## [TASK DETAILS]
From the data below, copy out every line in which the word "container" occurs.

## [SUPPLIED RECORDS]
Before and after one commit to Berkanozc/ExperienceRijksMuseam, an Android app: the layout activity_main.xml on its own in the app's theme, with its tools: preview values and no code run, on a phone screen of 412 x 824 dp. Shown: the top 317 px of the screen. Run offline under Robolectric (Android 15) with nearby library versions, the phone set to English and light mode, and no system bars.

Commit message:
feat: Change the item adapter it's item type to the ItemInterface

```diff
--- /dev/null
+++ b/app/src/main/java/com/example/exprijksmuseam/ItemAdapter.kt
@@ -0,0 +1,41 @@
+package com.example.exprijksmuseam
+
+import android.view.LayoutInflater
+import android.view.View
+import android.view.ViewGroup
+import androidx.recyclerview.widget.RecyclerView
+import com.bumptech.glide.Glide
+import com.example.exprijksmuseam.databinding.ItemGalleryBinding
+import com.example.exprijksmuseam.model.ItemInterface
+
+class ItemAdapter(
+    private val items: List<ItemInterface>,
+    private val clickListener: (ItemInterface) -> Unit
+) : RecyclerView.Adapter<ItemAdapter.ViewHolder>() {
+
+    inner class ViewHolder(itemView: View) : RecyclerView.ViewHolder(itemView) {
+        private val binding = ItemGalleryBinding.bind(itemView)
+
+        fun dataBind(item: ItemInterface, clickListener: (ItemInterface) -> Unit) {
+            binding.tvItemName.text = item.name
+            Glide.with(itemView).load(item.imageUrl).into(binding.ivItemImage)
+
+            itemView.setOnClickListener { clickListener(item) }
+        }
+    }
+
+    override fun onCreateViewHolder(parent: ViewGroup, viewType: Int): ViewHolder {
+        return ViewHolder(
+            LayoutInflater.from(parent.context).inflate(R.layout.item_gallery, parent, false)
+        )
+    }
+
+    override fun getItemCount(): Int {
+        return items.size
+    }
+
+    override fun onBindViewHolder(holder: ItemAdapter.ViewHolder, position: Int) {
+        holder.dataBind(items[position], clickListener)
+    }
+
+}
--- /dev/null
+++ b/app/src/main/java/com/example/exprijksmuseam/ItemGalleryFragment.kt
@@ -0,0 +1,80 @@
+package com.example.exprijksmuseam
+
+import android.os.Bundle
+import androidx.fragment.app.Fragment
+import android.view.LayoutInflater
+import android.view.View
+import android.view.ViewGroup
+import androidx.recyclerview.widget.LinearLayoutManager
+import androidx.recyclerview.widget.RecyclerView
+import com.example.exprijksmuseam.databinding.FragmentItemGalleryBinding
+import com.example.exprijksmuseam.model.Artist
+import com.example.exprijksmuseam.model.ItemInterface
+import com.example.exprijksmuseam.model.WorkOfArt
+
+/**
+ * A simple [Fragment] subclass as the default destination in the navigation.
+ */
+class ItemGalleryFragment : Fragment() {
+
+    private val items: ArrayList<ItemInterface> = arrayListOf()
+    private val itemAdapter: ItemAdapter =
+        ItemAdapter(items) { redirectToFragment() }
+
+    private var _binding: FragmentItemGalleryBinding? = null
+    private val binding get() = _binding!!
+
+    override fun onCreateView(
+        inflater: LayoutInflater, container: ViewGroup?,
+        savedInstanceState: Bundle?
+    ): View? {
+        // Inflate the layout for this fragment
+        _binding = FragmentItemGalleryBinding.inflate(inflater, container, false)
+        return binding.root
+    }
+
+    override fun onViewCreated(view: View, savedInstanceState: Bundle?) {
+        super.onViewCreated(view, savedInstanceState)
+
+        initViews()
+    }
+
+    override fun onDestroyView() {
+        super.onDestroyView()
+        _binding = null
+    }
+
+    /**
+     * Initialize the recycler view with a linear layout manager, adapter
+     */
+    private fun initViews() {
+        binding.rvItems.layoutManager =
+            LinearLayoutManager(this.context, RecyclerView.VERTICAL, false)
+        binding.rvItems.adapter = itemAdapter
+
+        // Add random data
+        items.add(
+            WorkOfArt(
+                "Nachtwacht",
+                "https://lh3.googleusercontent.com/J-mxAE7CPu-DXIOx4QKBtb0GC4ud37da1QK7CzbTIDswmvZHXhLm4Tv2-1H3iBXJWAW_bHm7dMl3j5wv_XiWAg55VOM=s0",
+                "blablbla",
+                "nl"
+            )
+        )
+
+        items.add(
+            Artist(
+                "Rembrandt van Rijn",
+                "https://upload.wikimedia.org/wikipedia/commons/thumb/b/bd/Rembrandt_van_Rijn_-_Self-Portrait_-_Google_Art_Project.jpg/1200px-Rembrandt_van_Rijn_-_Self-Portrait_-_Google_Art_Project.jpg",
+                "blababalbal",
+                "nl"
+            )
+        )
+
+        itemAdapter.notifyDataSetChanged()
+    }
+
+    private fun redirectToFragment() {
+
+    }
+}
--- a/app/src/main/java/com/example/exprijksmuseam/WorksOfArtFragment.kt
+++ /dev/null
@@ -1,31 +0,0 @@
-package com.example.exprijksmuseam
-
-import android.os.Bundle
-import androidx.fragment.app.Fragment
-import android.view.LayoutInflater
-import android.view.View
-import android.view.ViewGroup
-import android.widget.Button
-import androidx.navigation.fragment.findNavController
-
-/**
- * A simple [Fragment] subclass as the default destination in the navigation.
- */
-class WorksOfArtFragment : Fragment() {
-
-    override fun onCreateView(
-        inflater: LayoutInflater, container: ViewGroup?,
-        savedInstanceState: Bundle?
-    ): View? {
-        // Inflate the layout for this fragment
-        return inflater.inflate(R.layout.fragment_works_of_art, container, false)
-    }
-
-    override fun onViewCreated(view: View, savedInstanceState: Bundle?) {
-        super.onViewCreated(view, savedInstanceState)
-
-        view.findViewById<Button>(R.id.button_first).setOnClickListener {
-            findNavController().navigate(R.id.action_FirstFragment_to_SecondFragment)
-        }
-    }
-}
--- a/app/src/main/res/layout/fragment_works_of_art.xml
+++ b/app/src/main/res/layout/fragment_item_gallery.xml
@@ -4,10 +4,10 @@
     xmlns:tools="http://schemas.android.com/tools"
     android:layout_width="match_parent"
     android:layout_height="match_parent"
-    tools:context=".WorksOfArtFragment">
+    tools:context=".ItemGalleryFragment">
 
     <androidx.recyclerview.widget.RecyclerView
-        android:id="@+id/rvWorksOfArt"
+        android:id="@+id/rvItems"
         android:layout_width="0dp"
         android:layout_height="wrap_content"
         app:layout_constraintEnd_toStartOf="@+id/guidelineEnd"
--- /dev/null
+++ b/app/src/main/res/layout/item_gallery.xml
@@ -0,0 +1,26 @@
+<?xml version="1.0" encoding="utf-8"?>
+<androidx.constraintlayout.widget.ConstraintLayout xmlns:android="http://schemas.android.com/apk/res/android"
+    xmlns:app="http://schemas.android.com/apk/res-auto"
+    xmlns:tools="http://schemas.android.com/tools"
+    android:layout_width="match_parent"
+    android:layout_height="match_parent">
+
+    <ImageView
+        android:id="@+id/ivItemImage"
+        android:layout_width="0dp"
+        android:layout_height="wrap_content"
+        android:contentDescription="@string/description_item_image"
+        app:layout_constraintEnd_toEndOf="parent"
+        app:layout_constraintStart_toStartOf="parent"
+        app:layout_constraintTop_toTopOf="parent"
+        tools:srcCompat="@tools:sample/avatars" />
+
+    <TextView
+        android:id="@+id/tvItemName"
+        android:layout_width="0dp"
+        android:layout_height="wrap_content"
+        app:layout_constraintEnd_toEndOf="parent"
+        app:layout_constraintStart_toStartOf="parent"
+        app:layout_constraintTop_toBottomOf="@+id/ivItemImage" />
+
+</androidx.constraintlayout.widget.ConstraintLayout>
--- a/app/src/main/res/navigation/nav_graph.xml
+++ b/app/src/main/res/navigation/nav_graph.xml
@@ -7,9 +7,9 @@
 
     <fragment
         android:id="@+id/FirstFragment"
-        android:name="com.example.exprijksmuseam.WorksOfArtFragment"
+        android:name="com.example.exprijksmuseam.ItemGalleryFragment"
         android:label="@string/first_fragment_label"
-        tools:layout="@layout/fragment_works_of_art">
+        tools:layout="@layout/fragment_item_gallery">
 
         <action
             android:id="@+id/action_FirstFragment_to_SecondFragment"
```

## [RESULT FOR THIS EXERCISE]
+        inflater: LayoutInflater, container: ViewGroup?,
+        _binding = FragmentItemGalleryBinding.inflate(inflater, container, false)
-        inflater: LayoutInflater, container: ViewGroup?,
-        return inflater.inflate(R.layout.fragment_works_of_art, container, false)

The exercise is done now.